Collected data
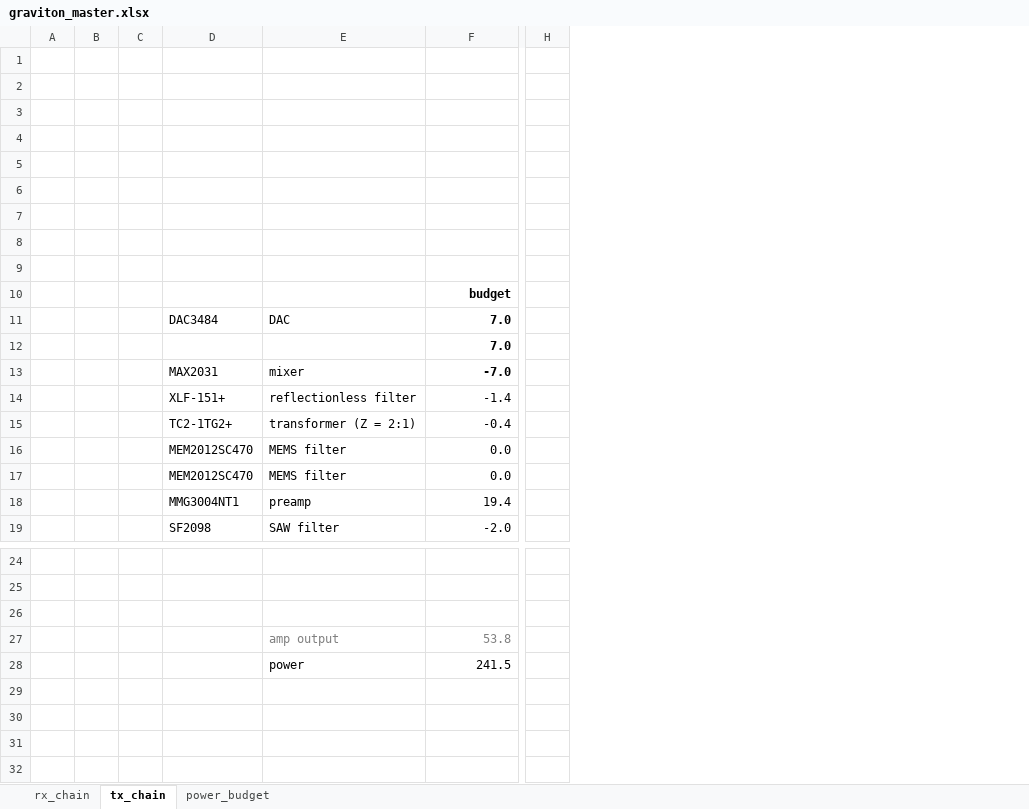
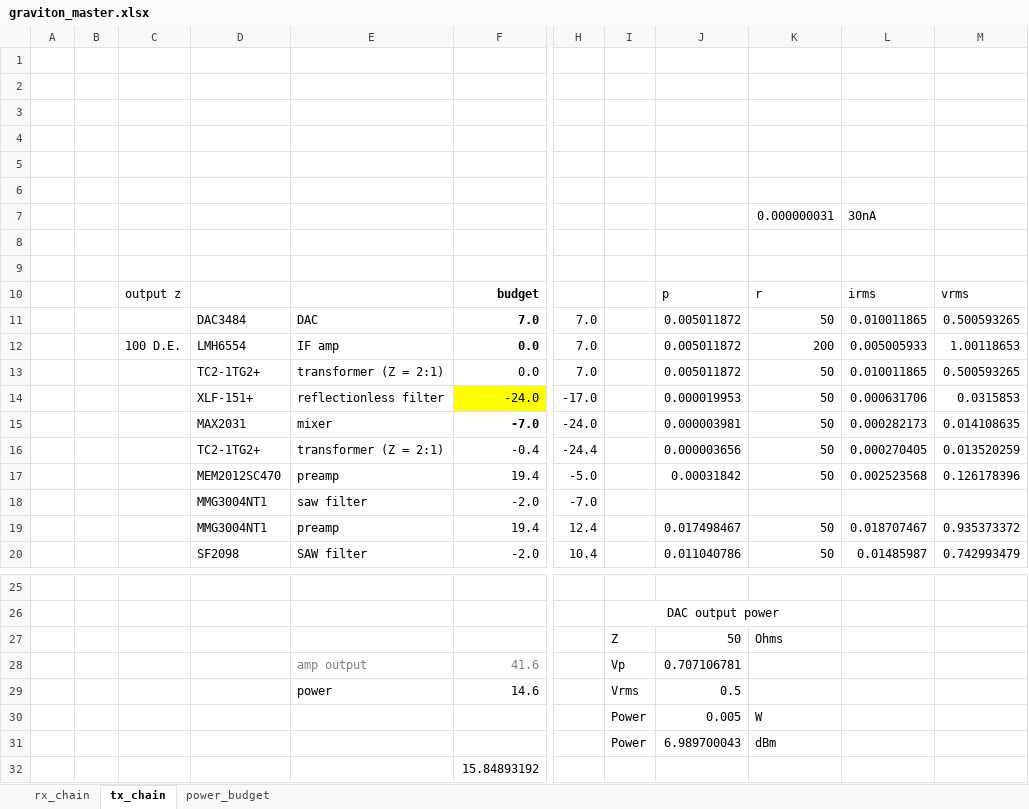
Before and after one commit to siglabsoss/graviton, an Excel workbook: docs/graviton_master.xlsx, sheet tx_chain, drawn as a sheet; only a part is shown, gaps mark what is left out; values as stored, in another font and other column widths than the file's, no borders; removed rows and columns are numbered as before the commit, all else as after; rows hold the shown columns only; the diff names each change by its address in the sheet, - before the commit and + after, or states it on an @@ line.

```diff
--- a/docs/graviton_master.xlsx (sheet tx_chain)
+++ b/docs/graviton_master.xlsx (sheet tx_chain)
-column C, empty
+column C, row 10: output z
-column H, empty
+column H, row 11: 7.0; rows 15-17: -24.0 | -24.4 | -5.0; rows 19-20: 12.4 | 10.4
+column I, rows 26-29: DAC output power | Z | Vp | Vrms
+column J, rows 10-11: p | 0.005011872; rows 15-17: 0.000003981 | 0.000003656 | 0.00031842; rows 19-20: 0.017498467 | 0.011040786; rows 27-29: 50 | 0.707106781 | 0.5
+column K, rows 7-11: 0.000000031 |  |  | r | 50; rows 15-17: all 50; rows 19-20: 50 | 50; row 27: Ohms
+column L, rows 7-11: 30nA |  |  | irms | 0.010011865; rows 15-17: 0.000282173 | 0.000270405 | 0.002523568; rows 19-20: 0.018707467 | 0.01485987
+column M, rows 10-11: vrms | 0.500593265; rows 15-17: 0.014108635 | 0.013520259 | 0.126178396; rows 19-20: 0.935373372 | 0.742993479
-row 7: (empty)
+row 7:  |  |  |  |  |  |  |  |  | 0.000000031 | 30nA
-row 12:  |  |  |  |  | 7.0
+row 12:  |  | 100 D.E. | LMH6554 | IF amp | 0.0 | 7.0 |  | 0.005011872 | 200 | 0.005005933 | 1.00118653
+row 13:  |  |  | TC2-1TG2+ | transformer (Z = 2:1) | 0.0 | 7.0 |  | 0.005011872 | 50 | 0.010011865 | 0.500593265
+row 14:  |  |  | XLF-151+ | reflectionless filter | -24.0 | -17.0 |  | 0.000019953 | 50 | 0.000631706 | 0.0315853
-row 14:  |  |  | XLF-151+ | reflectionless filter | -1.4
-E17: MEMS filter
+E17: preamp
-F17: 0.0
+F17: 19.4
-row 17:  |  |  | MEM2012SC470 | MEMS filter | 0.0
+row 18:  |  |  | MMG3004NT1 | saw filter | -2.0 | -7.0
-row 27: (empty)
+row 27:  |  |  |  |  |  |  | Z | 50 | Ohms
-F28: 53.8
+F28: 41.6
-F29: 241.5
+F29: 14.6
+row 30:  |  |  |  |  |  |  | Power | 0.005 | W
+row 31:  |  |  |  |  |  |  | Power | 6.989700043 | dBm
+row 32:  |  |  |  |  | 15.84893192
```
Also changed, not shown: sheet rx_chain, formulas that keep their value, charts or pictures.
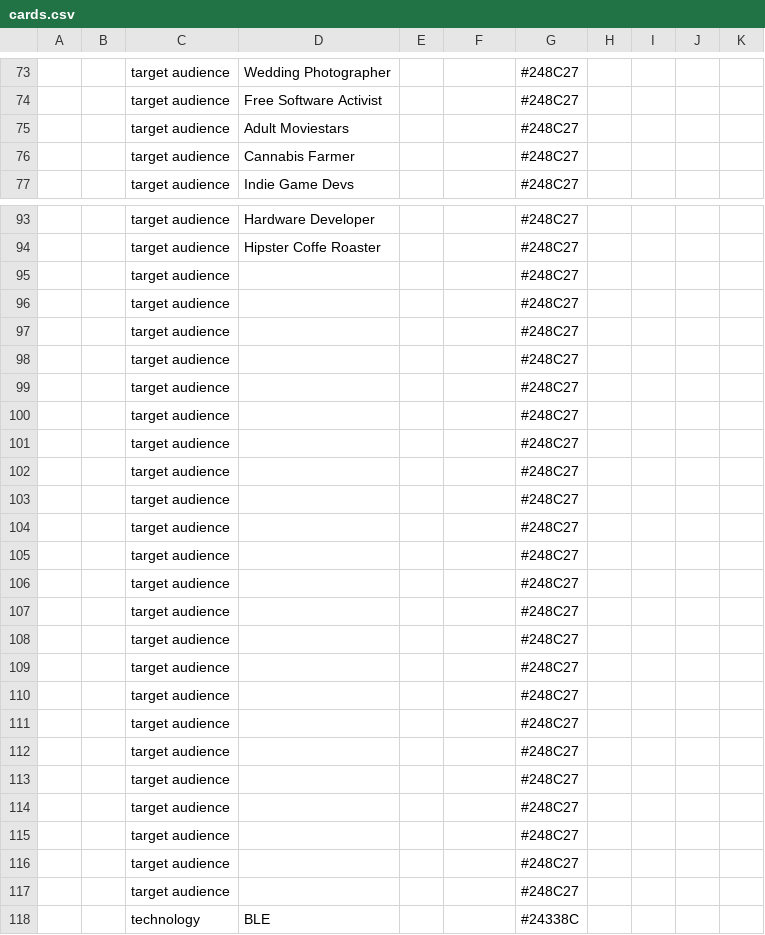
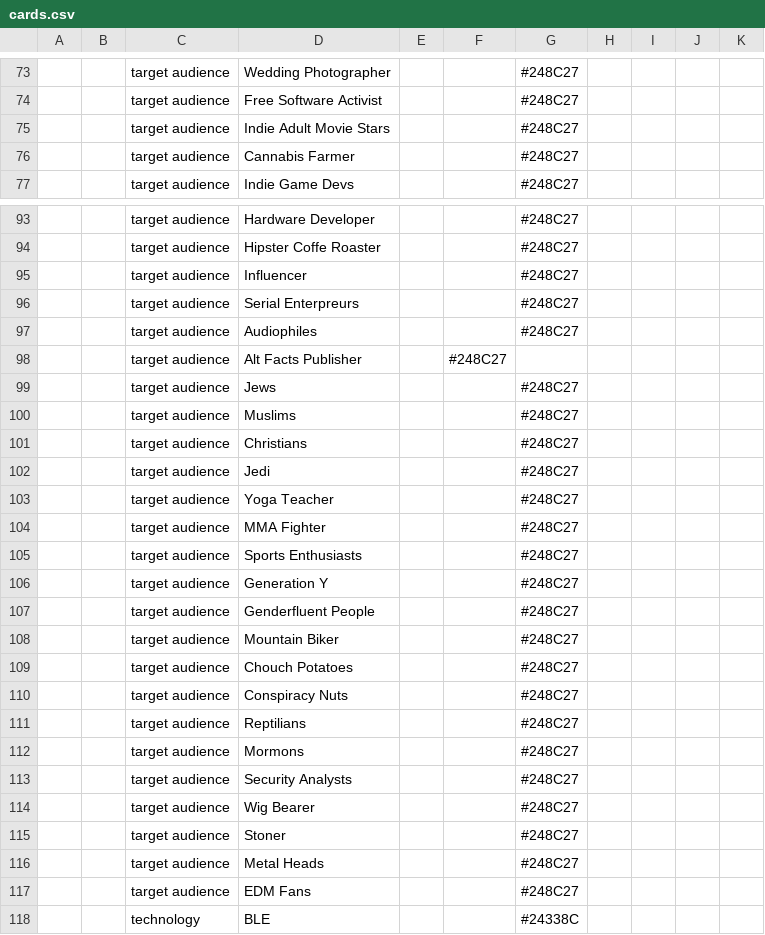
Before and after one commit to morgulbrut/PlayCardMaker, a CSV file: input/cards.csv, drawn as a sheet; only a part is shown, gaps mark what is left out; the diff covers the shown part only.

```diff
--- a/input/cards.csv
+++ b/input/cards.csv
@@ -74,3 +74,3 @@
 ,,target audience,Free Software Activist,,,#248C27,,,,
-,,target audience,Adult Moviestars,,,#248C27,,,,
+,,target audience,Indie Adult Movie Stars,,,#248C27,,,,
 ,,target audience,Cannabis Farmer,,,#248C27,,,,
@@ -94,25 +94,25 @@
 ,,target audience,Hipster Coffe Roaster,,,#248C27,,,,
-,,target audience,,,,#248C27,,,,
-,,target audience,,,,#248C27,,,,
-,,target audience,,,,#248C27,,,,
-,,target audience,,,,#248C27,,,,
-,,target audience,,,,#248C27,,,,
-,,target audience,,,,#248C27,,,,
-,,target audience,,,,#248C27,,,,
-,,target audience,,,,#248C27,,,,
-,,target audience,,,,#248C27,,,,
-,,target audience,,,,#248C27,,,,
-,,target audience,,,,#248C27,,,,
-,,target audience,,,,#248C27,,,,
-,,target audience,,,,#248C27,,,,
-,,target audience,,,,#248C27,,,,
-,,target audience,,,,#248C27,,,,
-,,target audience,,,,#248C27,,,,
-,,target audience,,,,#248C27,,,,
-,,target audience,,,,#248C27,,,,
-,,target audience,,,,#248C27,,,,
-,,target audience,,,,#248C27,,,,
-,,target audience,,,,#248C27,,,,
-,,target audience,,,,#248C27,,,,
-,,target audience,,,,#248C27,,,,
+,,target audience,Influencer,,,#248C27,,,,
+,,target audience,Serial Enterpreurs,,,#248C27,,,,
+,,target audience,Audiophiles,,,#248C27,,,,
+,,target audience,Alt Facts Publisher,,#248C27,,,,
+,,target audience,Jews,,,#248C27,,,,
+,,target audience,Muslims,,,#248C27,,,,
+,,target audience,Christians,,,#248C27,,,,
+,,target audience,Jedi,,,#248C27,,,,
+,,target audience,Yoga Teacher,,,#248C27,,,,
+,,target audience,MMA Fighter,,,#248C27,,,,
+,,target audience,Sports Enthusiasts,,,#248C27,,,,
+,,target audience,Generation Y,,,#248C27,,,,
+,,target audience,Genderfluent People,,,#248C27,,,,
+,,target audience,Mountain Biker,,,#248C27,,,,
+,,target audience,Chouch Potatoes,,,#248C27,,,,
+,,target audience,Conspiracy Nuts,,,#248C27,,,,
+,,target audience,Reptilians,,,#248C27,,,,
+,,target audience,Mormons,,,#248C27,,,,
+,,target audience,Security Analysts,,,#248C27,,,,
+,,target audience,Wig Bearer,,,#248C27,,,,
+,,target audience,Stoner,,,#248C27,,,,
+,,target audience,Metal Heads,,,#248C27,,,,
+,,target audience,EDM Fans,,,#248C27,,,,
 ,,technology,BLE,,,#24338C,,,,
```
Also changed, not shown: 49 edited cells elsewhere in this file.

WHAT TO DO →
Please restate the entries word for word, with all pictures left out.

SOLUTION →
Before and after one commit to siglabsoss/graviton, an Excel workbook: docs/graviton_master.xlsx, sheet tx_chain, drawn as a sheet; only a part is shown, gaps mark what is left out; values as stored, in another font and other column widths than the file's, no borders; removed rows and columns are numbered as before the commit, all else as after; rows hold the shown columns only; the diff names each change by its address in the sheet, - before the commit and + after, or states it on an @@ line.

```diff
--- a/docs/graviton_master.xlsx (sheet tx_chain)
+++ b/docs/graviton_master.xlsx (sheet tx_chain)
-column C, empty
+column C, row 10: output z
-column H, empty
+column H, row 11: 7.0; rows 15-17: -24.0 | -24.4 | -5.0; rows 19-20: 12.4 | 10.4
+column I, rows 26-29: DAC output power | Z | Vp | Vrms
+column J, rows 10-11: p | 0.005011872; rows 15-17: 0.000003981 | 0.000003656 | 0.00031842; rows 19-20: 0.017498467 | 0.011040786; rows 27-29: 50 | 0.707106781 | 0.5
+column K, rows 7-11: 0.000000031 |  |  | r | 50; rows 15-17: all 50; rows 19-20: 50 | 50; row 27: Ohms
+column L, rows 7-11: 30nA |  |  | irms | 0.010011865; rows 15-17: 0.000282173 | 0.000270405 | 0.002523568; rows 19-20: 0.018707467 | 0.01485987
+column M, rows 10-11: vrms | 0.500593265; rows 15-17: 0.014108635 | 0.013520259 | 0.126178396; rows 19-20: 0.935373372 | 0.742993479
-row 7: (empty)
+row 7:  |  |  |  |  |  |  |  |  | 0.000000031 | 30nA
-row 12:  |  |  |  |  | 7.0
+row 12:  |  | 100 D.E. | LMH6554 | IF amp | 0.0 | 7.0 |  | 0.005011872 | 200 | 0.005005933 | 1.00118653
+row 13:  |  |  | TC2-1TG2+ | transformer (Z = 2:1) | 0.0 | 7.0 |  | 0.005011872 | 50 | 0.010011865 | 0.500593265
+row 14:  |  |  | XLF-151+ | reflectionless filter | -24.0 | -17.0 |  | 0.000019953 | 50 | 0.000631706 | 0.0315853
-row 14:  |  |  | XLF-151+ | reflectionless filter | -1.4
-E17: MEMS filter
+E17: preamp
-F17: 0.0
+F17: 19.4
-row 17:  |  |  | MEM2012SC470 | MEMS filter | 0.0
+row 18:  |  |  | MMG3004NT1 | saw filter | -2.0 | -7.0
-row 27: (empty)
+row 27:  |  |  |  |  |  |  | Z | 50 | Ohms
-F28: 53.8
+F28: 41.6
-F29: 241.5
+F29: 14.6
+row 30:  |  |  |  |  |  |  | Power | 0.005 | W
+row 31:  |  |  |  |  |  |  | Power | 6.989700043 | dBm
+row 32:  |  |  |  |  | 15.84893192
```
Also changed, not shown: sheet rx_chain, formulas that keep their value, charts or pictures.
Before and after one commit to morgulbrut/PlayCardMaker, a CSV file: input/cards.csv, drawn as a sheet; only a part is shown, gaps mark what is left out; the diff covers the shown part only.

```diff
--- a/input/cards.csv
+++ b/input/cards.csv
@@ -74,3 +74,3 @@
 ,,target audience,Free Software Activist,,,#248C27,,,,
-,,target audience,Adult Moviestars,,,#248C27,,,,
+,,target audience,Indie Adult Movie Stars,,,#248C27,,,,
 ,,target audience,Cannabis Farmer,,,#248C27,,,,
@@ -94,25 +94,25 @@
 ,,target audience,Hipster Coffe Roaster,,,#248C27,,,,
-,,target audience,,,,#248C27,,,,
-,,target audience,,,,#248C27,,,,
-,,target audience,,,,#248C27,,,,
-,,target audience,,,,#248C27,,,,
-,,target audience,,,,#248C27,,,,
-,,target audience,,,,#248C27,,,,
-,,target audience,,,,#248C27,,,,
-,,target audience,,,,#248C27,,,,
-,,target audience,,,,#248C27,,,,
-,,target audience,,,,#248C27,,,,
-,,target audience,,,,#248C27,,,,
-,,target audience,,,,#248C27,,,,
-,,target audience,,,,#248C27,,,,
-,,target audience,,,,#248C27,,,,
-,,target audience,,,,#248C27,,,,
-,,target audience,,,,#248C27,,,,
-,,target audience,,,,#248C27,,,,
-,,target audience,,,,#248C27,,,,
-,,target audience,,,,#248C27,,,,
-,,target audience,,,,#248C27,,,,
-,,target audience,,,,#248C27,,,,
-,,target audience,,,,#248C27,,,,
-,,target audience,,,,#248C27,,,,
+,,target audience,Influencer,,,#248C27,,,,
+,,target audience,Serial Enterpreurs,,,#248C27,,,,
+,,target audience,Audiophiles,,,#248C27,,,,
+,,target audience,Alt Facts Publisher,,#248C27,,,,
+,,target audience,Jews,,,#248C27,,,,
+,,target audience,Muslims,,,#248C27,,,,
+,,target audience,Christians,,,#248C27,,,,
+,,target audience,Jedi,,,#248C27,,,,
+,,target audience,Yoga Teacher,,,#248C27,,,,
+,,target audience,MMA Fighter,,,#248C27,,,,
+,,target audience,Sports Enthusiasts,,,#248C27,,,,
+,,target audience,Generation Y,,,#248C27,,,,
+,,target audience,Genderfluent People,,,#248C27,,,,
+,,target audience,Mountain Biker,,,#248C27,,,,
+,,target audience,Chouch Potatoes,,,#248C27,,,,
+,,target audience,Conspiracy Nuts,,,#248C27,,,,
+,,target audience,Reptilians,,,#248C27,,,,
+,,target audience,Mormons,,,#248C27,,,,
+,,target audience,Security Analysts,,,#248C27,,,,
+,,target audience,Wig Bearer,,,#248C27,,,,
+,,target audience,Stoner,,,#248C27,,,,
+,,target audience,Metal Heads,,,#248C27,,,,
+,,target audience,EDM Fans,,,#248C27,,,,
 ,,technology,BLE,,,#24338C,,,,
```
Also changed, not shown: 49 edited cells elsewhere in this file.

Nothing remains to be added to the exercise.